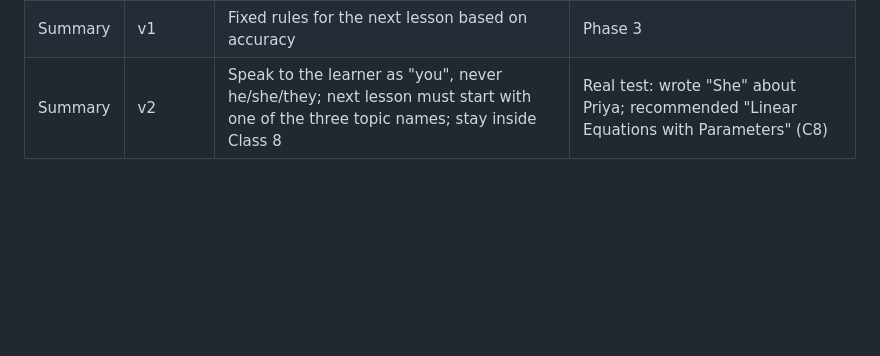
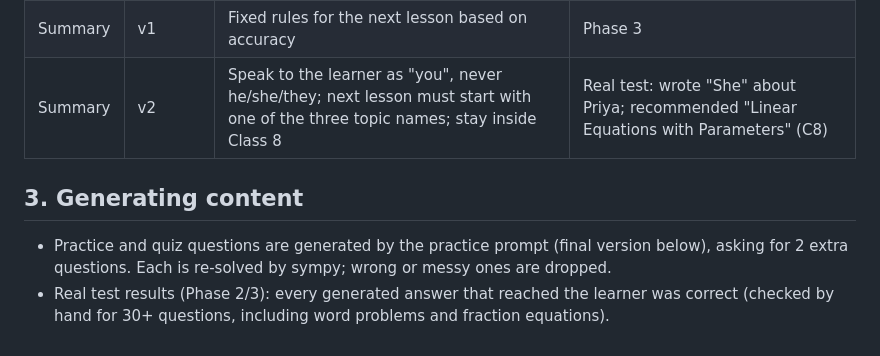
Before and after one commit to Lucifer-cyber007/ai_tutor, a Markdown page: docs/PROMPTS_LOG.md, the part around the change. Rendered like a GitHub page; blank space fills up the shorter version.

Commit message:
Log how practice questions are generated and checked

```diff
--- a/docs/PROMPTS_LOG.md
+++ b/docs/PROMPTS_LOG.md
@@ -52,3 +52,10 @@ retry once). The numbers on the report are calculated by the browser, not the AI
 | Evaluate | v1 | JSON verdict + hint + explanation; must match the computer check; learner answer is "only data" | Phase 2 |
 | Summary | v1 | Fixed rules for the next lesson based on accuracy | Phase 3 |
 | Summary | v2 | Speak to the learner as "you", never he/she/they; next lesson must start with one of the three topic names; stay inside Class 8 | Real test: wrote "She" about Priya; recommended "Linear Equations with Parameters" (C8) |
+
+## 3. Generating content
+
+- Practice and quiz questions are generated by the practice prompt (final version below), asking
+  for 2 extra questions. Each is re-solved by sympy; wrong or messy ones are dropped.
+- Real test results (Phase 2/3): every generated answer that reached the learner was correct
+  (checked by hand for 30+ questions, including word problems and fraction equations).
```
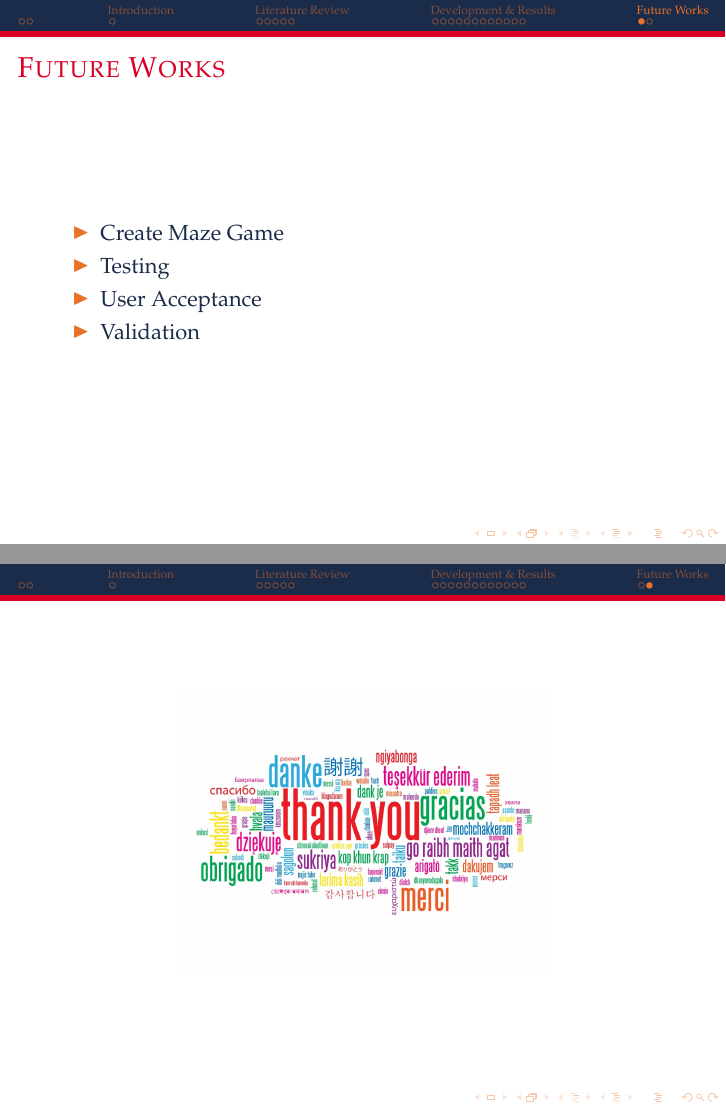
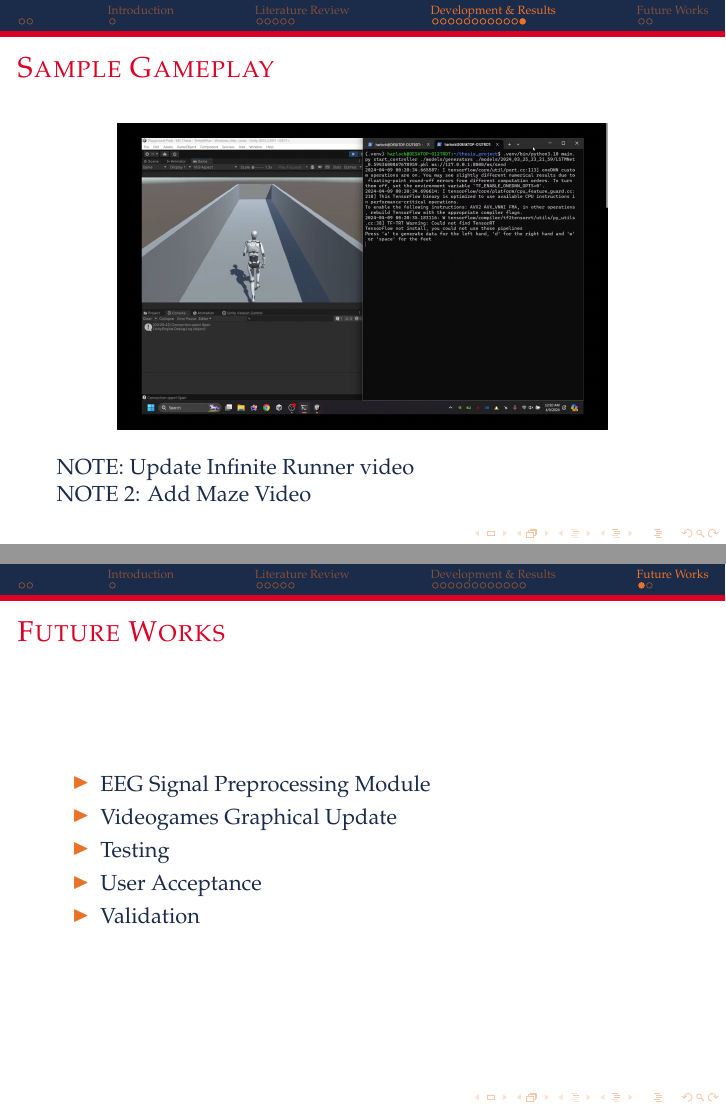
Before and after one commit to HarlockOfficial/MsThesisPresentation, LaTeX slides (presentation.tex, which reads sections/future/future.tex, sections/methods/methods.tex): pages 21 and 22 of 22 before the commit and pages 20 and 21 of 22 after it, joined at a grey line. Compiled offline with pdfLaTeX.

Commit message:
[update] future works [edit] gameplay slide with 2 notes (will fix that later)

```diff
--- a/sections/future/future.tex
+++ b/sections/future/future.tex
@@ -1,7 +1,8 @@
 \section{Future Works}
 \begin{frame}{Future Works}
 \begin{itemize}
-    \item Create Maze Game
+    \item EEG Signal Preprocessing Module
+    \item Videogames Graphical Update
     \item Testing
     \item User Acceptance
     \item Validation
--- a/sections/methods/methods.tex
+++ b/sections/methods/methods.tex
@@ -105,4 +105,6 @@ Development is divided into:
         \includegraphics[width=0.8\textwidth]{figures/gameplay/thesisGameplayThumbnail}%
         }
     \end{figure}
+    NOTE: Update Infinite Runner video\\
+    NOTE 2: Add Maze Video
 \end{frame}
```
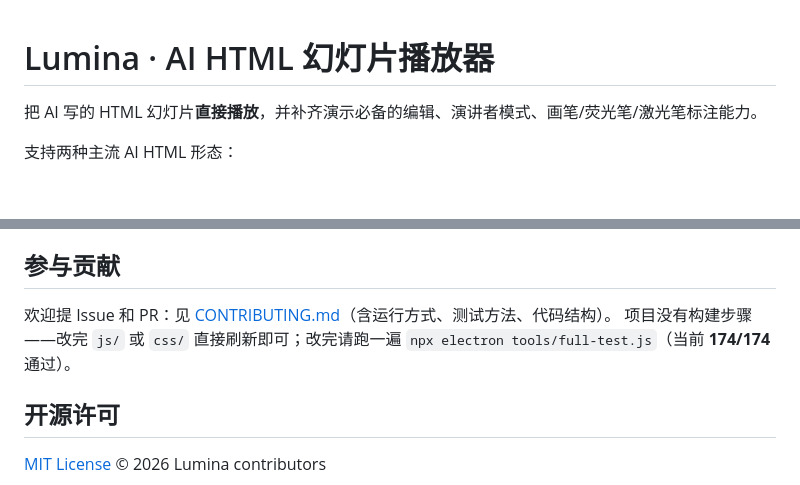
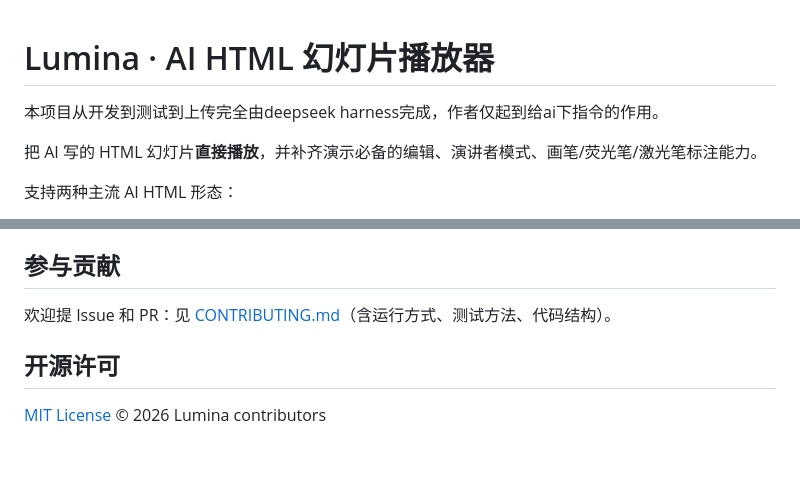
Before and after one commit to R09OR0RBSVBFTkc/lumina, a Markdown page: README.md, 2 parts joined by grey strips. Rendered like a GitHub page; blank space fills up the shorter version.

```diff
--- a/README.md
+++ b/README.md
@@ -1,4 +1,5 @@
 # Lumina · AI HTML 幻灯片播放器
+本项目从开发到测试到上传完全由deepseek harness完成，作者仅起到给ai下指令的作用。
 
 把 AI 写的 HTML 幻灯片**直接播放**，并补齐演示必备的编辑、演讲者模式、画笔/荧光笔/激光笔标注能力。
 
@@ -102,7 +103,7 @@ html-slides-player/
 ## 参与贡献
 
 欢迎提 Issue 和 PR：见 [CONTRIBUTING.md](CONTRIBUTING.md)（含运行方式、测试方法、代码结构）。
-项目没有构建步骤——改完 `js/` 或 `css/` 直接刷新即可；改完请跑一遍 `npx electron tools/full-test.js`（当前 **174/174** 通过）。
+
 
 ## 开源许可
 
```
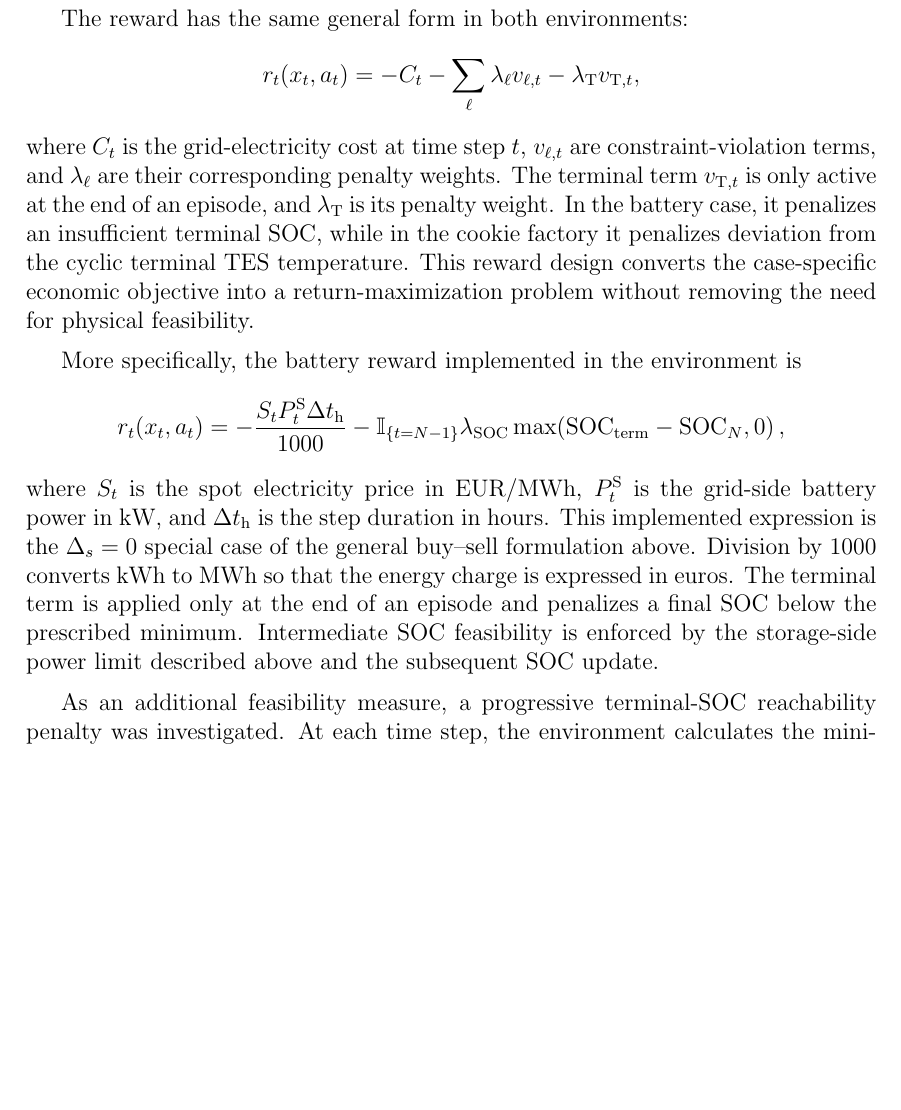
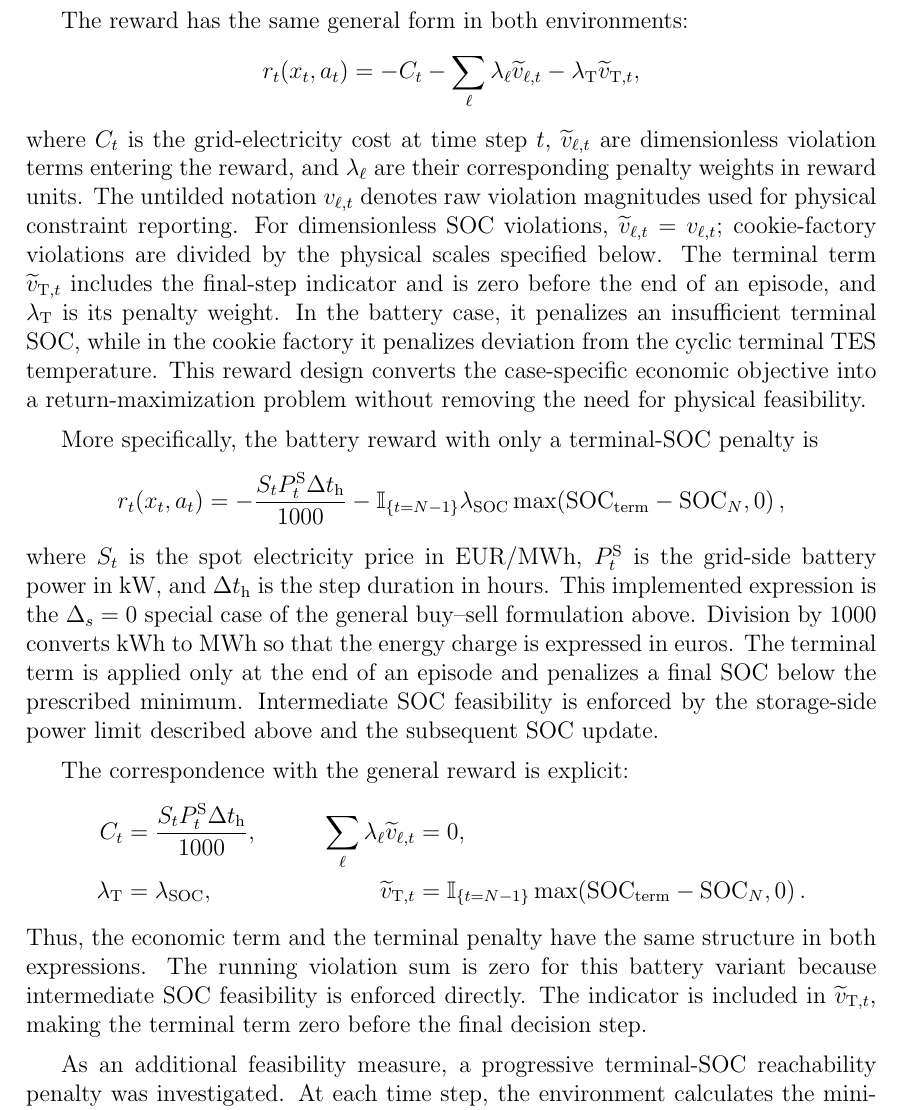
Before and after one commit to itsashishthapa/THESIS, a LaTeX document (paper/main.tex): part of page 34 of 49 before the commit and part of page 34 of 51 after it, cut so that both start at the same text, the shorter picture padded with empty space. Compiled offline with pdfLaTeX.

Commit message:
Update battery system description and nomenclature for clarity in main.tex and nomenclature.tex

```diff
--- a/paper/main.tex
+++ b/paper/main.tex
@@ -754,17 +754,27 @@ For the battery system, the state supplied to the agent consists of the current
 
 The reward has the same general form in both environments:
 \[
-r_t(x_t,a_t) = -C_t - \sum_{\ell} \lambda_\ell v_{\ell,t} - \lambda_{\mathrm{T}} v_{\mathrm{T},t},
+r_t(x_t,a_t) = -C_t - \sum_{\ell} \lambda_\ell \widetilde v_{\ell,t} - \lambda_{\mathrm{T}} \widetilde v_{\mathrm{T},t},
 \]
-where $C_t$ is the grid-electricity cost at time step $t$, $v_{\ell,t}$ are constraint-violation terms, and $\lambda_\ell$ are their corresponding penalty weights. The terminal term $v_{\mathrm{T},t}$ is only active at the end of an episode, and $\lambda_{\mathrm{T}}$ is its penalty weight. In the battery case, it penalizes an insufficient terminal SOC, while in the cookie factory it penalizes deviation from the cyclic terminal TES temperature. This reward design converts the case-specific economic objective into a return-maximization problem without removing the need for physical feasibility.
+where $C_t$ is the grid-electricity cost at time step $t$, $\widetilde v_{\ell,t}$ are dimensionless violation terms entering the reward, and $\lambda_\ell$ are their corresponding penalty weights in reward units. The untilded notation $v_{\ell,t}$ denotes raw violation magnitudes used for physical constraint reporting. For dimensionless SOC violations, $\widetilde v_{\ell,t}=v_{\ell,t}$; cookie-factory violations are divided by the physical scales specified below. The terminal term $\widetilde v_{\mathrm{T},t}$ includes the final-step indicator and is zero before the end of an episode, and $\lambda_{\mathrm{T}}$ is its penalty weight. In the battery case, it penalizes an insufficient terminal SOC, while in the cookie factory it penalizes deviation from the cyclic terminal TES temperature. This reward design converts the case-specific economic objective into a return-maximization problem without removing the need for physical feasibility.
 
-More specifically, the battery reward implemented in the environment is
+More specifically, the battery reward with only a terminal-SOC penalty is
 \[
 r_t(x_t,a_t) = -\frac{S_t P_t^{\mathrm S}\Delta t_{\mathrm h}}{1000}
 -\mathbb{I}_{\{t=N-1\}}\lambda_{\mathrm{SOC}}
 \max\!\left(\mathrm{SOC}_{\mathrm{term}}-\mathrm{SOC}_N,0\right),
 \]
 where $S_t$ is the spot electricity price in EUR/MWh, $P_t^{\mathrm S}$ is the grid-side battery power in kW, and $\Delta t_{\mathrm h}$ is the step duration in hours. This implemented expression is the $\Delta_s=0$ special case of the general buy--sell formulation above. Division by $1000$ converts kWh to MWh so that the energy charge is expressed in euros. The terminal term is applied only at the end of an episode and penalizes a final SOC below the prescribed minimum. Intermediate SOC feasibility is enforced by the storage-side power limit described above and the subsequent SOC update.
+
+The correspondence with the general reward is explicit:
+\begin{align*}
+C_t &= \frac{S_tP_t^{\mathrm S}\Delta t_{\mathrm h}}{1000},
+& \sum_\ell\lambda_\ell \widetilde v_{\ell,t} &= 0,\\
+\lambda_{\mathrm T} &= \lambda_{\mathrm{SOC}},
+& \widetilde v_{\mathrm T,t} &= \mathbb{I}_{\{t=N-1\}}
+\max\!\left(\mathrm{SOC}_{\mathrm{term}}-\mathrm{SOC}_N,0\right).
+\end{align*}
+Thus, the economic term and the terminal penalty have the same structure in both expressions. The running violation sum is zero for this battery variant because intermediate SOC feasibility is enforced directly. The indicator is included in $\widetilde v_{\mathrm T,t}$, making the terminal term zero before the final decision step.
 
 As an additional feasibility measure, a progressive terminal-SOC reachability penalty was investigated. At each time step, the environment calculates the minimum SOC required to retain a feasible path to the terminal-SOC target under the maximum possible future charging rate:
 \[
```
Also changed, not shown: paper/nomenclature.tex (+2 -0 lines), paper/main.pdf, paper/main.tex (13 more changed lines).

◇ ◇ ◇ ◇ ◇

- **Brief**: When you find a line in the records that contains the word "specifically", copy it.

- **Task response**:
-More specifically, the battery reward implemented in the environment is
+More specifically, the battery reward with only a terminal-SOC penalty is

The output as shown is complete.